Today we’re happy to announce the release of Linkerd 2.6! This release adds
support for distributed tracing, brings request and response headers to
tap output, adds traffic split visualizations to the
dashboard, dramatically improves the performance of the dashboard on large
clusters, adds a public Helm repo, and much, much more.
Linkerd’s new distributed tracing support means that Linkerd’s data plane proxy now emit trace spans, allowing proxy timing for individual requests to be captured with systems like Jaeger. Since distributed tracing is a complex topic that (unlike most of Linkerd’s features!) requires some investment to use, Linkerd maintainer Alex Leong has written a handy blog post describing how to assemble a functioning end-to-end distributed tracing system with Linkerd 2.6.
This release also adds live request and response headers to Linkerd’s
output. Linkerd’s tap feature provides a live sample of actual requests
flowing between any two pods, deployments, or namespaces. (Particularly useful
since Linkerd encrypts all meshed HTTP traffic by
default!) In Linkerd
2.5, we ensured that tap obeyed Kubernetes RBAC restrictions; the addition of

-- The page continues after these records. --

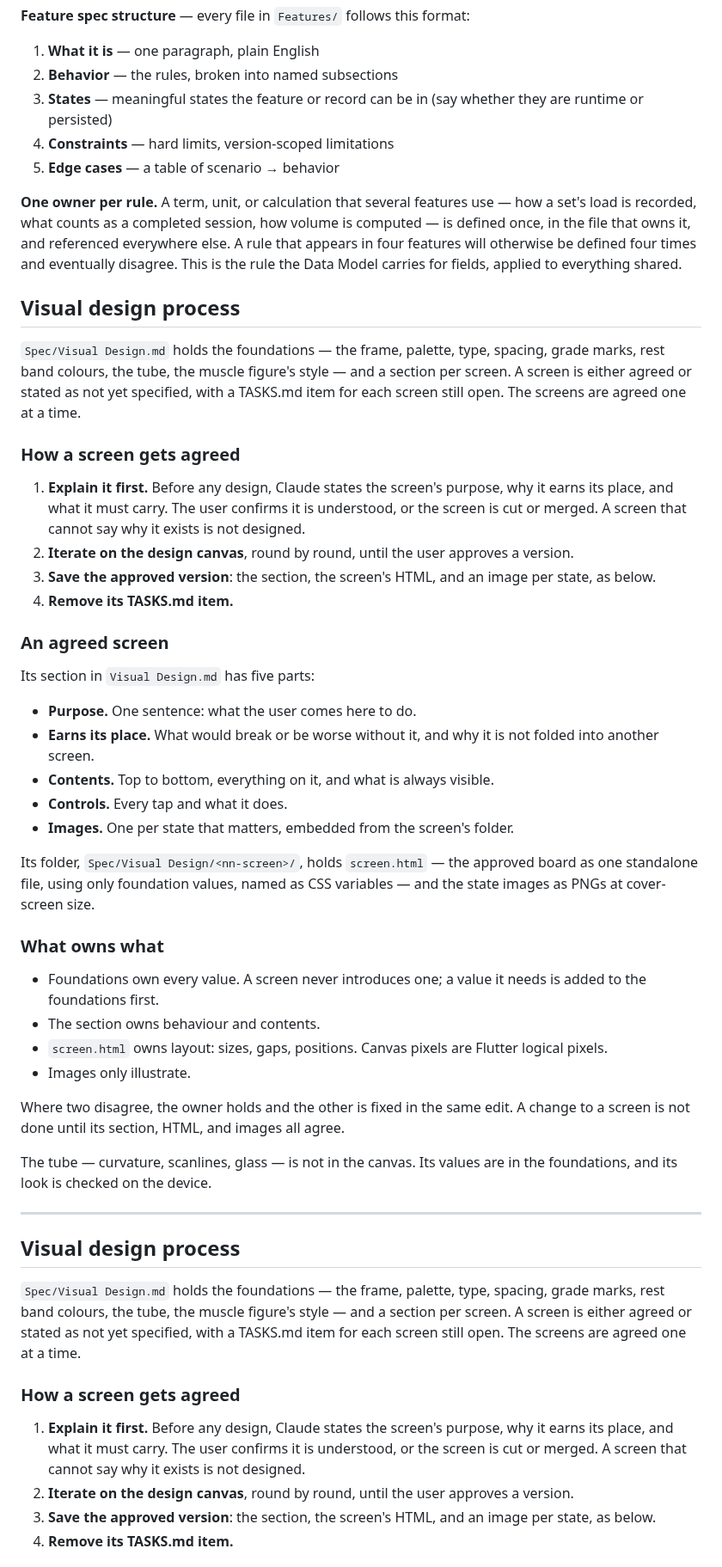
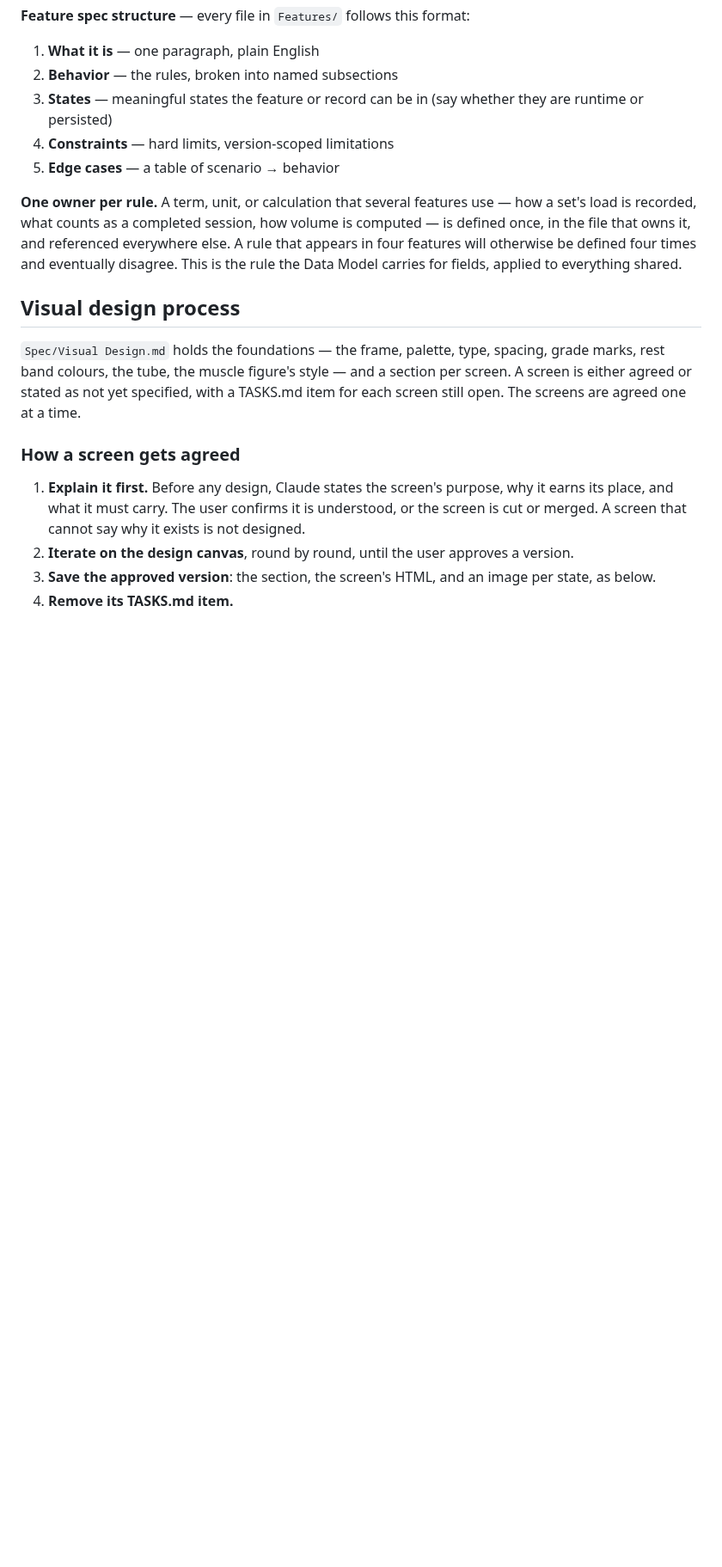
Before and after one commit to thomTHORNE/Auburn, a Markdown page: CLAUDE.md, the part around the change. Shown at 86% size. Rendered like a GitHub page; blank space fills up the shorter version.

Commit message:
CLAUDE.md: remove the duplicated visual design process section
Co-Authored-By: Claude Opus 5.5 <noreply@anthropic.com>
Claude-Session: https://claude.ai/code/session_019mHabnJb2QL1CTrWoqiyt2

```diff
--- a/CLAUDE.md
+++ b/CLAUDE.md
@@ -92,42 +92,6 @@ Auburn/
 5. **Edge cases** — a table of scenario → behavior
 
 **One owner per rule.** A term, unit, or calculation that several features use — how a set's load is recorded, what counts as a completed session, how volume is computed — is defined once, in the file that owns it, and referenced everywhere else. A rule that appears in four features will otherwise be defined four times and eventually disagree. This is the rule the Data Model carries for fields, applied to everything shared.
-
-## Visual design process
-
-`Spec/Visual Design.md` holds the foundations — the frame, palette, type, spacing, grade marks, rest band colours, the tube, the muscle figure's style — and a section per screen. A screen is either agreed or stated as not yet specified, with a TASKS.md item for each screen still open. The screens are agreed one at a time.
-
-### How a screen gets agreed
-
-1. **Explain it first.** Before any design, Claude states the screen's purpose, why it earns its place, and what it must carry. The user confirms it is understood, or the screen is cut or merged. A screen that cannot say why it exists is not designed.
-2. **Iterate on the design canvas**, round by round, until the user approves a version.
-3. **Save the approved version**: the section, the screen's HTML, and an image per state, as below.
-4. **Remove its TASKS.md item.**
-
-### An agreed screen
-
-Its section in `Visual Design.md` has five parts:
-
-- **Purpose.** One sentence: what the user comes here to do.
-- **Earns its place.** What would break or be worse without it, and why it is not folded into another screen.
-- **Contents.** Top to bottom, everything on it, and what is always visible.
-- **Controls.** Every tap and what it does.
-- **Images.** One per state that matters, embedded from the screen's folder.
-
-Its folder, `Spec/Visual Design/<nn-screen>/`, holds `screen.html` — the approved board as one standalone file, using only foundation values, named as CSS variables — and the state images as PNGs at cover-screen size.
-
-### What owns what
-
-- Foundations own every value. A screen never introduces one; a value it needs is added to the foundations first.
-- The section owns behaviour and contents.
-- `screen.html` owns layout: sizes, gaps, positions. Canvas pixels are Flutter logical pixels.
-- Images only illustrate.
-
-Where two disagree, the owner holds and the other is fixed in the same edit. A change to a screen is not done until its section, HTML, and images all agree.
-
-The tube — curvature, scanlines, glass — is not in the canvas. Its values are in the foundations, and its look is checked on the device.
-
----
 
 ## Visual design process
 
```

2.6 headers brings us one step closer to our vision of a complete “tcpdump for
microservices”–if tcpdump obeyed fine-grained access control, that is.
Linkerd 2.6 brings several improvements to Linkerd’s dashboard. First, we’ve dramatically reduced the Prometheus load generated by the dashboard—the dashboard should now be usable on large clusters, and cause significantly less load even on small ones. Second, the dashboard now includes a visualization of the traffic split feature for canary deployments, which is already causing some excitement in the community:
The @linkerd team did a terrific job with the traffic split dashboard. This is by far the best tool to monitor #Flagger orchestrating canary and blue/green deployments in real time. #KubernetesWeekends pic.twitter.com/pf9bOEXYHv— Stefan Prodan (@stefanprodan) September 28, 2019
Finally, following up on our Helm work from the previous release, we’re happy to announce that Linkerd now has a public Helm repo! We’ve published a guide to installing Linkerd with Helm from this public repo.
Linkerd 2.6 additionally brings a tremendous list of other improvements, performance enhancements, and bug fixes, including:
- A new
linkerd installfor clusters that have a customized domain instead of “cluster.local”.
- A new namespace-level Grafana dashboard.
- A new JSON output option to
- A new node selector constraint to Helm installation, allowing mixed-cluster installation.
- And lots, lots more. See the full release notes for details.
If you’ve been watching the clock, this release hits at just around 7 weeks since Linkerd 2.5. This high velocity release cycle is only possible thanks to the rapidly-growing Linkerd community of contributors, testers, and adopters. A special thanks to Alena Varkockova, Armin Bürkle, Bruno M. Custódio, Pascal Bourque, Brian Storti, Kevin Taylor, Eugene Glotov, pierDipi, and Tarun Pothulapati.
📣 We want to meet you! Next month many of the Linkerd maintainers and
contributors will be converging on Kubecon NA in San
Alex Leong will be hosting a Linkerd in Production
and William and Oliver will be delivering introductory and deep-dive talks,
respectively. That’s not to mention the Linkerd talks by engineers from
Nordstorm, Microsoft, Paybase, OpenFaaS, Buoyant, and many more. If you’re
attending, please swing by the
#kccnc19 channel in the Linkerd
Slack, and find us in the Linkerd booth in person!
Ready to try Linkerd? Those of you who have been tracking the 2.x branch via our weekly edge releases will already have seen these features in action. Either way, you can download the stable 2.6 release by running:
curl https://run.linkerd.io/install | sh
Upgrading from a previous release? See our handy Linkerd upgrade
guide for how to use the
Linkerd is a community project and is hosted by the Cloud Native Computing Foundation. If you have feature requests, questions, or comments, we’d love to have you join our rapidly-growing community! Linkerd is hosted on GitHub, and we have a thriving community on Slack, Twitter, and the mailing lists. Come and join the fun!
(Image credit: neonow)